-- RECORDED DATA --
──────────

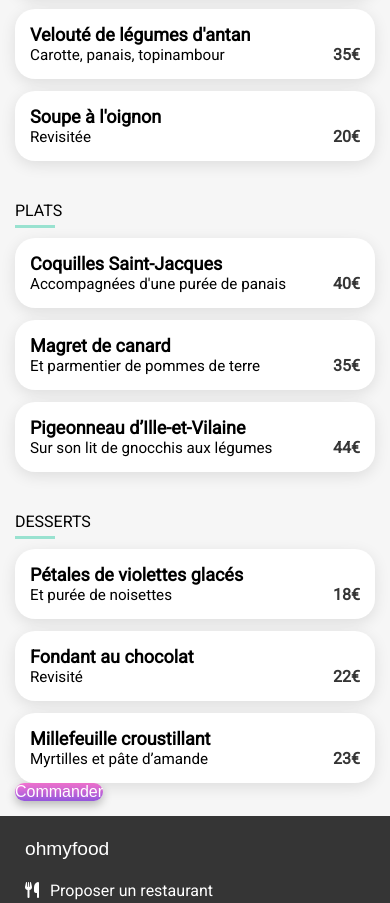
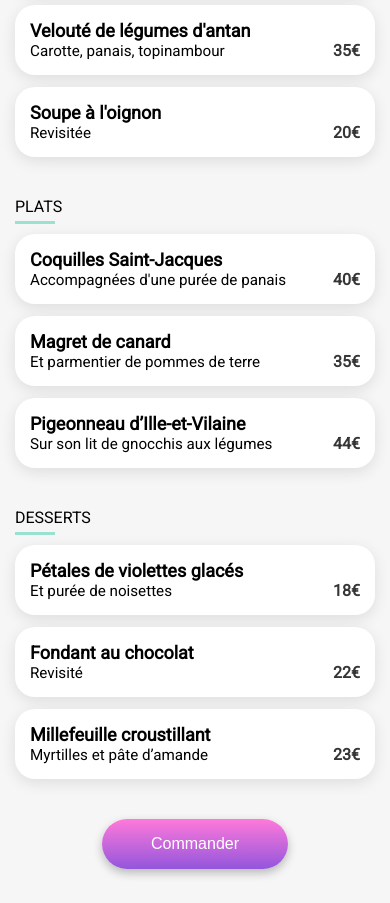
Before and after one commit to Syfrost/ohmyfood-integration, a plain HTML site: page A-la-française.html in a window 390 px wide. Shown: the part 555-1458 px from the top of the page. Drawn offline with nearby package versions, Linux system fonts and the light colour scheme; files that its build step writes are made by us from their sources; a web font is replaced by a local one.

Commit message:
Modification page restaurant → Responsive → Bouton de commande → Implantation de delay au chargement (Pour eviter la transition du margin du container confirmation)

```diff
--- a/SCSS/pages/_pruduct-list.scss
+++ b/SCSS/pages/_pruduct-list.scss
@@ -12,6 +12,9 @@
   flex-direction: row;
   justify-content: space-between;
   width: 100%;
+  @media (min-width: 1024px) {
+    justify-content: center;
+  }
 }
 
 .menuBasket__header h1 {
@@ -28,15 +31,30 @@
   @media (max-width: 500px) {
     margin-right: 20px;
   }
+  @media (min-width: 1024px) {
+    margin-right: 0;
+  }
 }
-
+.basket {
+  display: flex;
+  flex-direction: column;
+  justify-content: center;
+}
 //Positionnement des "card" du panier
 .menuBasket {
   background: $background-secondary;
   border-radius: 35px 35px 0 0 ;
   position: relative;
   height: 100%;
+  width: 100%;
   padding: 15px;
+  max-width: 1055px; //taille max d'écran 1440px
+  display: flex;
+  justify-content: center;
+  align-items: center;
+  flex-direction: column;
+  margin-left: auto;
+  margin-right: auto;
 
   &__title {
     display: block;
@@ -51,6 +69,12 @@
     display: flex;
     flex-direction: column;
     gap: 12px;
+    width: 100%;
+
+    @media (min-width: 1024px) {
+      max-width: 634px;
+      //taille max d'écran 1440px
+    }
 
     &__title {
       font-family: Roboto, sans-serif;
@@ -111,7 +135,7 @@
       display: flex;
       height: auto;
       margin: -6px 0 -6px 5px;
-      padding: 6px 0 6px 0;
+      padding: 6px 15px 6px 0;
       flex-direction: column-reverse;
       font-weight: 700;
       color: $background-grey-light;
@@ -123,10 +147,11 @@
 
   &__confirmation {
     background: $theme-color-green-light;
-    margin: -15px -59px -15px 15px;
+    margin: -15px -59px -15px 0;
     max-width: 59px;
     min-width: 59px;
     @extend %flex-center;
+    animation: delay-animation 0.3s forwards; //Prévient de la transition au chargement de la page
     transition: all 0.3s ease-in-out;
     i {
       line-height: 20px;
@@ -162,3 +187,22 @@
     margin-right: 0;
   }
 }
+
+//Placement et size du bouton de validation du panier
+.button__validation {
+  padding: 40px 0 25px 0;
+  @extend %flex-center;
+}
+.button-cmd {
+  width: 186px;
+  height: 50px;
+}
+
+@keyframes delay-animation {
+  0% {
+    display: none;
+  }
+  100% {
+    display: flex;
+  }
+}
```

──────────

-- TASK GOAL --
Copy all the lines of data exactly as they appear, dropping any images.

-- SOLUTION --
Before and after one commit to Syfrost/ohmyfood-integration, a plain HTML site: page A-la-française.html in a window 390 px wide. Shown: the part 555-1458 px from the top of the page. Drawn offline with nearby package versions, Linux system fonts and the light colour scheme; files that its build step writes are made by us from their sources; a web font is replaced by a local one.

Commit message:
Modification page restaurant → Responsive → Bouton de commande → Implantation de delay au chargement (Pour eviter la transition du margin du container confirmation)

```diff
--- a/SCSS/pages/_pruduct-list.scss
+++ b/SCSS/pages/_pruduct-list.scss
@@ -12,6 +12,9 @@
   flex-direction: row;
   justify-content: space-between;
   width: 100%;
+  @media (min-width: 1024px) {
+    justify-content: center;
+  }
 }
 
 .menuBasket__header h1 {
@@ -28,15 +31,30 @@
   @media (max-width: 500px) {
     margin-right: 20px;
   }
+  @media (min-width: 1024px) {
+    margin-right: 0;
+  }
 }
-
+.basket {
+  display: flex;
+  flex-direction: column;
+  justify-content: center;
+}
 //Positionnement des "card" du panier
 .menuBasket {
   background: $background-secondary;
   border-radius: 35px 35px 0 0 ;
   position: relative;
   height: 100%;
+  width: 100%;
   padding: 15px;
+  max-width: 1055px; //taille max d'écran 1440px
+  display: flex;
+  justify-content: center;
+  align-items: center;
+  flex-direction: column;
+  margin-left: auto;
+  margin-right: auto;
 
   &__title {
     display: block;
@@ -51,6 +69,12 @@
     display: flex;
     flex-direction: column;
     gap: 12px;
+    width: 100%;
+
+    @media (min-width: 1024px) {
+      max-width: 634px;
+      //taille max d'écran 1440px
+    }
 
     &__title {
       font-family: Roboto, sans-serif;
@@ -111,7 +135,7 @@
       display: flex;
       height: auto;
       margin: -6px 0 -6px 5px;
-      padding: 6px 0 6px 0;
+      padding: 6px 15px 6px 0;
       flex-direction: column-reverse;
       font-weight: 700;
       color: $background-grey-light;
@@ -123,10 +147,11 @@
 
   &__confirmation {
     background: $theme-color-green-light;
-    margin: -15px -59px -15px 15px;
+    margin: -15px -59px -15px 0;
     max-width: 59px;
     min-width: 59px;
     @extend %flex-center;
+    animation: delay-animation 0.3s forwards; //Prévient de la transition au chargement de la page
     transition: all 0.3s ease-in-out;
     i {
       line-height: 20px;
@@ -162,3 +187,22 @@
     margin-right: 0;
   }
 }
+
+//Placement et size du bouton de validation du panier
+.button__validation {
+  padding: 40px 0 25px 0;
+  @extend %flex-center;
+}
+.button-cmd {
+  width: 186px;
+  height: 50px;
+}
+
+@keyframes delay-animation {
+  0% {
+    display: none;
+  }
+  100% {
+    display: flex;
+  }
+}
```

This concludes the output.